It was great.
But mostly it was grapes,
moving from place to place
every next erasing last
with a fresh green skin, or crimson, or purple,
growing up a series, growing up pieces,
a cluster of worlds with thin borders
and wildly varying geographies
hooked by the hangers of providence
to the crooked stem of my narrative,
and the life I live I have lived with this sense;
remembering now as best as I can
with a glass of Sauvignon Blanc in my hand:
Toy dump trucks under wide bleached skies.
Swimming ivy in California.
Crossing with crayons the calendar boxes
until dad’s return from Vietnam.
Collecting glittering rocks in El Paso,
their shine disappearing in the wet of the hose.
Mysterious trails through the dark woods of Germany.
Cigarette smoke at the little league diamond.
Brooklyn bricks.
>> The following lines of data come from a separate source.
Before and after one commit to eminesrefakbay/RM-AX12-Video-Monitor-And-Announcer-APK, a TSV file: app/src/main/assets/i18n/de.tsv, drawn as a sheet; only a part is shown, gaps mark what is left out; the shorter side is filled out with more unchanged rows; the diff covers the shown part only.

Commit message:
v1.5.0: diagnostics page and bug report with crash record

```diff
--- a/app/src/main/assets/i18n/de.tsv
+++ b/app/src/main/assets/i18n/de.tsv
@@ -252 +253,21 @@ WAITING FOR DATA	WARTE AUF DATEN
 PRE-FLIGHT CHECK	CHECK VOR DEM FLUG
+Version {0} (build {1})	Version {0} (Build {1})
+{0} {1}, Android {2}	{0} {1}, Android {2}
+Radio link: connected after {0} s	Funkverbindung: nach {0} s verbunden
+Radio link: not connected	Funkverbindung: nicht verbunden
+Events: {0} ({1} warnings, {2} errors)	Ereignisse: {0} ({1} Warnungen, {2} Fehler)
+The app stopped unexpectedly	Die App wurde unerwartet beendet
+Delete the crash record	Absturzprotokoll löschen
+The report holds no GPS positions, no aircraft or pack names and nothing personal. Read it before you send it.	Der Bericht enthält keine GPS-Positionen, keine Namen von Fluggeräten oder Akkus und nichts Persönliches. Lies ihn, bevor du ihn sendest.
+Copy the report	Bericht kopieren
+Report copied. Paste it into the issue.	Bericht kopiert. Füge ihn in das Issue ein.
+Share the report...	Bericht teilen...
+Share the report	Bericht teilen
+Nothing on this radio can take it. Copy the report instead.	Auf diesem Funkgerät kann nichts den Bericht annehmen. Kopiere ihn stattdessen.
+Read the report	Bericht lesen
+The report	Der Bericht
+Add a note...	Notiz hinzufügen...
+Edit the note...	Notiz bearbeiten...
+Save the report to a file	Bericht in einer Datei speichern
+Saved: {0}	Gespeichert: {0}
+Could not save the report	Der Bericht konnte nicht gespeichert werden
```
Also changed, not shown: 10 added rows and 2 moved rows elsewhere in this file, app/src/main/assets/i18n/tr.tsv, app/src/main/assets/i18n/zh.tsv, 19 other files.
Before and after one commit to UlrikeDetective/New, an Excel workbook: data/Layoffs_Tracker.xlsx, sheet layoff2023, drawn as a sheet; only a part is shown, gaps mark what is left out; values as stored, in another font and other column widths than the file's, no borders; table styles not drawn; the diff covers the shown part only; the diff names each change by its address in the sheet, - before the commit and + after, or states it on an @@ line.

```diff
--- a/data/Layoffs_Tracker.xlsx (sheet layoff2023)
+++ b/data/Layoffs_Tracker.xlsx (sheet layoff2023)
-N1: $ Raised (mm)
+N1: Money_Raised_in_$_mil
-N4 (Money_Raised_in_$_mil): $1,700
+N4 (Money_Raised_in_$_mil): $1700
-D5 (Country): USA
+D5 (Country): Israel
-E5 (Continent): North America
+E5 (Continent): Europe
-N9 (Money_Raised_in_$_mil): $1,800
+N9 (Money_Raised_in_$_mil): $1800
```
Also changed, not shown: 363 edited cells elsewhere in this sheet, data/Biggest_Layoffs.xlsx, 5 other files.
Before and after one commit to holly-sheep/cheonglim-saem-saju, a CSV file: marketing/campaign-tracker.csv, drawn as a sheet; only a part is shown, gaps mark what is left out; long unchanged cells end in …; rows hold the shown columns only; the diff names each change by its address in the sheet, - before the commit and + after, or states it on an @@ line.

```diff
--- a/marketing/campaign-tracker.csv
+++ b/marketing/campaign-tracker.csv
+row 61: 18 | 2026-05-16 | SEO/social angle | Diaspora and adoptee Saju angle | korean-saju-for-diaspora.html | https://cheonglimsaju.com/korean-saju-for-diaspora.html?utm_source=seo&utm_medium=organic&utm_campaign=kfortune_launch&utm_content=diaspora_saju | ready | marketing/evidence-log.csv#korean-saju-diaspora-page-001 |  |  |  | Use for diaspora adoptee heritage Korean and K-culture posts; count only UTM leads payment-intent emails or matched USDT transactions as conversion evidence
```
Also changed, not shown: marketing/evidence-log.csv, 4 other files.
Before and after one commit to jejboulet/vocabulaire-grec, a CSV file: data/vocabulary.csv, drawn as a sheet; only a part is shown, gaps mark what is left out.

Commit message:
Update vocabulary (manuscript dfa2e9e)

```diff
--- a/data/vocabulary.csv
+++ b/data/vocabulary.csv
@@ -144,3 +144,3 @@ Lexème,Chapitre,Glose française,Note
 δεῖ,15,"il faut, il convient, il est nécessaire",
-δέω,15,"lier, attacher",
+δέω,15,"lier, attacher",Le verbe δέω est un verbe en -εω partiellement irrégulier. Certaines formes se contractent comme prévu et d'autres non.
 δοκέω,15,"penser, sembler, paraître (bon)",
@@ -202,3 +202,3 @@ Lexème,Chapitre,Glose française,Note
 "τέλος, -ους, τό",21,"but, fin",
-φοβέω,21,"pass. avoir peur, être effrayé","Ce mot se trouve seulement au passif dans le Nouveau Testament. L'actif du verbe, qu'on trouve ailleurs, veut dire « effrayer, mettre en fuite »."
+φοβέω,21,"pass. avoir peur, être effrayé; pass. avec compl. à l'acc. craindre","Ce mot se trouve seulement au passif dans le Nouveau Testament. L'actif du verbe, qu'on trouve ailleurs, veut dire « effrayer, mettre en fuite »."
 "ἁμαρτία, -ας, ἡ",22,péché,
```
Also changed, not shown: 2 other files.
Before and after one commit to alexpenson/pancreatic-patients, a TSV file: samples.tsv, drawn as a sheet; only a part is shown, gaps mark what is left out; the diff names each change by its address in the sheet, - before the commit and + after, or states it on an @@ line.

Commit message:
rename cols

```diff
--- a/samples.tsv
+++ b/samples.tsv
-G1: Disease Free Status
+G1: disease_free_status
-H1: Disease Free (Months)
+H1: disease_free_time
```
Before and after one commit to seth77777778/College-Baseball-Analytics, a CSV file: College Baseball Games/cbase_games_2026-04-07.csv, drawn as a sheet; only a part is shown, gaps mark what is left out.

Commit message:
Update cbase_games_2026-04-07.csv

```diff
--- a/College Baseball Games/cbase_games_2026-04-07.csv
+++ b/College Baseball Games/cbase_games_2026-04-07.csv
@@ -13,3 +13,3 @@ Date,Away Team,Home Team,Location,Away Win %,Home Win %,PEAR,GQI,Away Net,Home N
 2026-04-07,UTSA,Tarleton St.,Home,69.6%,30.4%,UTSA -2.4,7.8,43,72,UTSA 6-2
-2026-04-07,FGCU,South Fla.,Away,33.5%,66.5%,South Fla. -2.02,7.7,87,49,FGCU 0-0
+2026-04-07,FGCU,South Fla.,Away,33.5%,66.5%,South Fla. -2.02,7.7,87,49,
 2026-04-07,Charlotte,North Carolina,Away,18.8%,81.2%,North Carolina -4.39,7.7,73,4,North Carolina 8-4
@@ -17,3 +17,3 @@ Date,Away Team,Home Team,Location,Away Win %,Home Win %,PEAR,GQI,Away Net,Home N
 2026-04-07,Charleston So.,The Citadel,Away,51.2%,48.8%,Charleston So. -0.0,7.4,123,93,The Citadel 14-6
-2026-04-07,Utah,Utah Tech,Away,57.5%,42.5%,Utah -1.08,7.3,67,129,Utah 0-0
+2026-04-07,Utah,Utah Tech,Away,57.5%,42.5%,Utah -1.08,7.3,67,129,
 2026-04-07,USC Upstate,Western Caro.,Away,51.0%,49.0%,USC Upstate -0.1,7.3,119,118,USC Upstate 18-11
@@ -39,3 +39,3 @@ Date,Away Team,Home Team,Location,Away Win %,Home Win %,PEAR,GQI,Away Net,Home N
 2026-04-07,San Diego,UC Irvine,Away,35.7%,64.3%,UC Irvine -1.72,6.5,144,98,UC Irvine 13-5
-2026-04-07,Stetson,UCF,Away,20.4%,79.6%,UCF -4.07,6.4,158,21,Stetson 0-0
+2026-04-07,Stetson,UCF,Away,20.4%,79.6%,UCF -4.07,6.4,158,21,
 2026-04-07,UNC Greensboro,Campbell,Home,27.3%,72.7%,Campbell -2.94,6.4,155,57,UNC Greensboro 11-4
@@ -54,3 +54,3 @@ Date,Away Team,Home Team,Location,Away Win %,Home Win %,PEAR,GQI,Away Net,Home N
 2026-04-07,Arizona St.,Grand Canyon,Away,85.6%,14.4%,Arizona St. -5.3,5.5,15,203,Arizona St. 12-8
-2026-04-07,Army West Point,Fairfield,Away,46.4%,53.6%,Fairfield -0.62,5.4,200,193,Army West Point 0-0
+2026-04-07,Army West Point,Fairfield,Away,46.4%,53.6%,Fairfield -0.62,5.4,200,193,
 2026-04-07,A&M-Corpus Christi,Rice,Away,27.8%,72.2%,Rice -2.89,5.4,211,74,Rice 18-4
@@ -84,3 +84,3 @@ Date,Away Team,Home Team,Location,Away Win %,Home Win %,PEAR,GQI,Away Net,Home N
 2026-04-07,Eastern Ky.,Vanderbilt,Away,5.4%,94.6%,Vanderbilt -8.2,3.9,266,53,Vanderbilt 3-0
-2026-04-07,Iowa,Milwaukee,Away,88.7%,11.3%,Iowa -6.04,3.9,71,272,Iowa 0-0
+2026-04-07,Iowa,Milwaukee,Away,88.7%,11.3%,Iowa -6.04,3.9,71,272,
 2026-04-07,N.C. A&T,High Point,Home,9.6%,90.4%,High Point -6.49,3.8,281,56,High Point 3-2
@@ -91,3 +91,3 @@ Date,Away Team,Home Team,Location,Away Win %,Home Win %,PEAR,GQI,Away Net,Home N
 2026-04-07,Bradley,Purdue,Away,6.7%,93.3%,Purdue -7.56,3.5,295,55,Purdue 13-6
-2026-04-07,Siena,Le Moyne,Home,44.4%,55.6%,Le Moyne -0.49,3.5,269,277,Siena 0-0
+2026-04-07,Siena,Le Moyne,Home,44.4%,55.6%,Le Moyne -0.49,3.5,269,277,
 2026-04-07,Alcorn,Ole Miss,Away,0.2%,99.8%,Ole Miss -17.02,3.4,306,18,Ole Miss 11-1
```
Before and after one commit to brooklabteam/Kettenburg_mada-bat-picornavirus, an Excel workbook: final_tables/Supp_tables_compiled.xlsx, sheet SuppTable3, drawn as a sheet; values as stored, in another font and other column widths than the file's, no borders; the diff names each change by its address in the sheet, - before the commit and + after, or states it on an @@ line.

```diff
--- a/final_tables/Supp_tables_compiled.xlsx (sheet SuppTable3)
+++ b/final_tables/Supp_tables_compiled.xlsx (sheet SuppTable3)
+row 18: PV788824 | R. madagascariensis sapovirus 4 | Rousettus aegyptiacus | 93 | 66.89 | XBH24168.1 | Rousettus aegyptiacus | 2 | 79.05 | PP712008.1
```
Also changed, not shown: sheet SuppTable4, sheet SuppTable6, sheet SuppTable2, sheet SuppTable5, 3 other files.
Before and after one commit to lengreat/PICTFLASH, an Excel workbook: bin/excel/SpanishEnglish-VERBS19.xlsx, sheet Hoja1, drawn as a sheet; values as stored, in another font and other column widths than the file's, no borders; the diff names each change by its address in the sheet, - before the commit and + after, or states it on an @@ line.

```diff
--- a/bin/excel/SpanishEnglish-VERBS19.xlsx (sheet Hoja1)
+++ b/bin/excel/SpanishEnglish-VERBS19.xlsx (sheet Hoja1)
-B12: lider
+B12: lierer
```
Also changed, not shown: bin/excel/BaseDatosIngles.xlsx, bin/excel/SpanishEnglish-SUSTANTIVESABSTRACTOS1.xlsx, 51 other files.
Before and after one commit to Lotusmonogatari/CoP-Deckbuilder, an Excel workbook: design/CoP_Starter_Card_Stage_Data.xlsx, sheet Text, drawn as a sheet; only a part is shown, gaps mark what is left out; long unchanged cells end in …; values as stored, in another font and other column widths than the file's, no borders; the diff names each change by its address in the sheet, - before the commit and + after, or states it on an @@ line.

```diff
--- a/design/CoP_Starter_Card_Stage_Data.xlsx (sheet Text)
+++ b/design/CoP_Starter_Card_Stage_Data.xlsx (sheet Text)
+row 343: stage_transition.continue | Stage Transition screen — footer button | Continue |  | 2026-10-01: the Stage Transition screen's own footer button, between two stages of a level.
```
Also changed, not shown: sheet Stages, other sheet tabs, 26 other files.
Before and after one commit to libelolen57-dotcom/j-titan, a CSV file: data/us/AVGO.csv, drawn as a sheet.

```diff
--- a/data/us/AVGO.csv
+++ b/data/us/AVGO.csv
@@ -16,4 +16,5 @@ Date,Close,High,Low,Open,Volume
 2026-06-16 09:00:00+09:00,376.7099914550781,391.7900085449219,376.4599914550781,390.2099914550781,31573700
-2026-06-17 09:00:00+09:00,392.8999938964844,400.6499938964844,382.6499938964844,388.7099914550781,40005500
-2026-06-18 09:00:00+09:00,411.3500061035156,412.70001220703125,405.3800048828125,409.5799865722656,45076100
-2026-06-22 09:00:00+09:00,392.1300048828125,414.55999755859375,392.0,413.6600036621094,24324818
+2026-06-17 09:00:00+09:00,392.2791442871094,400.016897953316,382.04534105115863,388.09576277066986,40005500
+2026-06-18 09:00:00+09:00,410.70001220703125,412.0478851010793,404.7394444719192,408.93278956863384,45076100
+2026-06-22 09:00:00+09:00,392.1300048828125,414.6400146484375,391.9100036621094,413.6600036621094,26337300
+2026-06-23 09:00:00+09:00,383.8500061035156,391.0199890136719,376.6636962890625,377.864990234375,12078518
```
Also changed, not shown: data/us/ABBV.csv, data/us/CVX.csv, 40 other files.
Cockroaches scurrying.
The Verrazano Narrows stretched into fog.
Fire-ringed parade field in northern Virginia.
The stone-faced MPs guarding the gate.
Rows of camouflaged transport trucks
silent along the Puget Sound shoreline.
Smokestacks and honey trucks marinate the air
above the green taxis swarming Pusan.
Growing up Army was Thompson,
was Lemberger, was Concord and Valiant,
Moon Drops, and Riesling, and Fry Muscadine
mixing into an ephemeral mist.
And when I insist on these fragments of memory
creating a fusion of all of the pieces,
it feels like intrusion into the life of somebody else,
a tempting thesis I almost believe
were it not for this wine—
the warmth in each swallow
burrowing its way through my crowded chest
to touch the vine that still remains
to give a name to all of these moments
as really having happened in time,
and maybe now raisins,
and maybe now phantoms,
but for all of them grateful,
all of them mine.
I am working on a chapbook (a small themed collection of poems) called Somewhere Phantoms. These poems are exploring the tenuous connection to one’s past through memory. Having moved around a lot as an army brat, my memories of childhood are somewhat fragmented and often feel illusory. It was meaningful to explore my childhood through this poem.
Photo Credit: Bruno on Pixabay.com. CCO: Creative Commons License.